Content starts
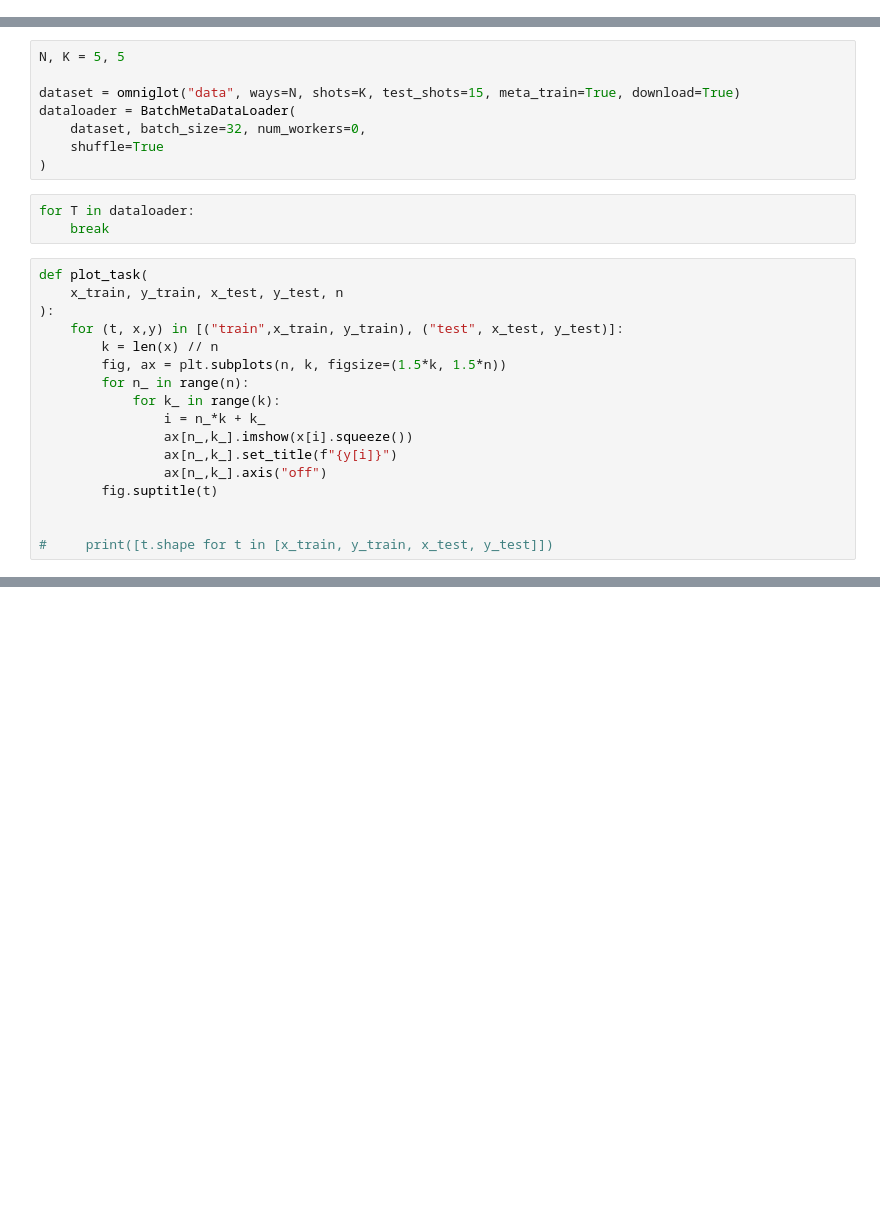
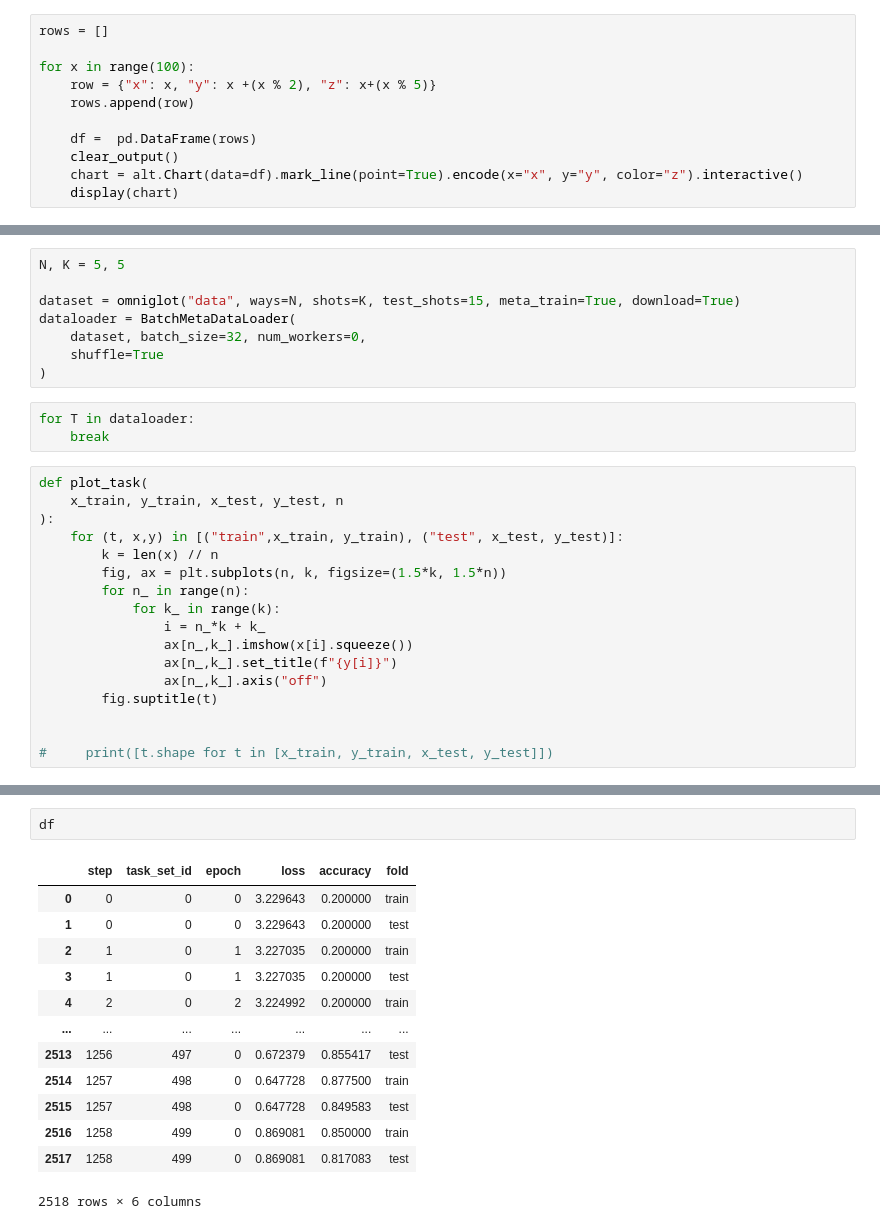
Before and after one commit to mprzewie/marcin-learning, a Jupyter notebook: hyper_fsl/hyper_omniglot.ipynb, the cells around one changed output, grey strips where cells are left out. Saved outputs shown, nothing was run; the diff lists cells and outputs as text; blank space fills up the shorter version.

```diff
--- a/hyper_fsl/hyper_omniglot.ipynb
+++ b/hyper_fsl/hyper_omniglot.ipynb
@@ -16,0 +22,11 @@ import numpy as np
+# %%
+rows = []
+
+for x in range(100):
+    row = {"x": x, "y": x +(x % 2), "z": x+(x % 5)}
+    rows.append(row)
+
+    df =  pd.DataFrame(rows)
+    clear_output()
+    chart = alt.Chart(data=df).mark_line(point=True).encode(x="x", y="y", color="z").interactive()
+    display(chart)
@@ -122,0 +182,16 @@ for task_set_id, tasks in enumerate(tqdm(dataloader, total=n_tasksets)):
+# %%
+df
+# %% [output]
+|  | step | task_set_id | epoch | loss | accuracy | fold |
+| 0 | 0 | 0 | 0 | 3.229643 | 0.200000 | train |
+| 1 | 0 | 0 | 0 | 3.229643 | 0.200000 | test |
+| 2 | 1 | 0 | 1 | 3.227035 | 0.200000 | train |
+| 3 | 1 | 0 | 1 | 3.227035 | 0.200000 | test |
+| 4 | 2 | 0 | 2 | 3.224992 | 0.200000 | train |
+| ... | ... | ... | ... | ... | ... | ... |
+| 2513 | 1256 | 497 | 0 | 0.672379 | 0.855417 | test |
+| 2514 | 1257 | 498 | 0 | 0.647728 | 0.877500 | train |
+| 2515 | 1257 | 498 | 0 | 0.647728 | 0.849583 | test |
+| 2516 | 1258 | 499 | 0 | 0.869081 | 0.850000 | train |
+| 2517 | 1258 | 499 | 0 | 0.869081 | 0.817083 | test |
+2518 rows × 6 columns
```
Also changed, not shown: parts of 7 cells of this notebook.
Content ends
• PROBLEM TO SOLVE
The lines to return are those holding the string "ipynb" anywhere in the listing above.

• SOLUTION TO THIS PROBLEM
Before and after one commit to mprzewie/marcin-learning, a Jupyter notebook: hyper_fsl/hyper_omniglot.ipynb, the cells around one changed output, grey strips where cells are left out. Saved outputs shown, nothing was run; the diff lists cells and outputs as text; blank space fills up the shorter version.
--- a/hyper_fsl/hyper_omniglot.ipynb
+++ b/hyper_fsl/hyper_omniglot.ipynb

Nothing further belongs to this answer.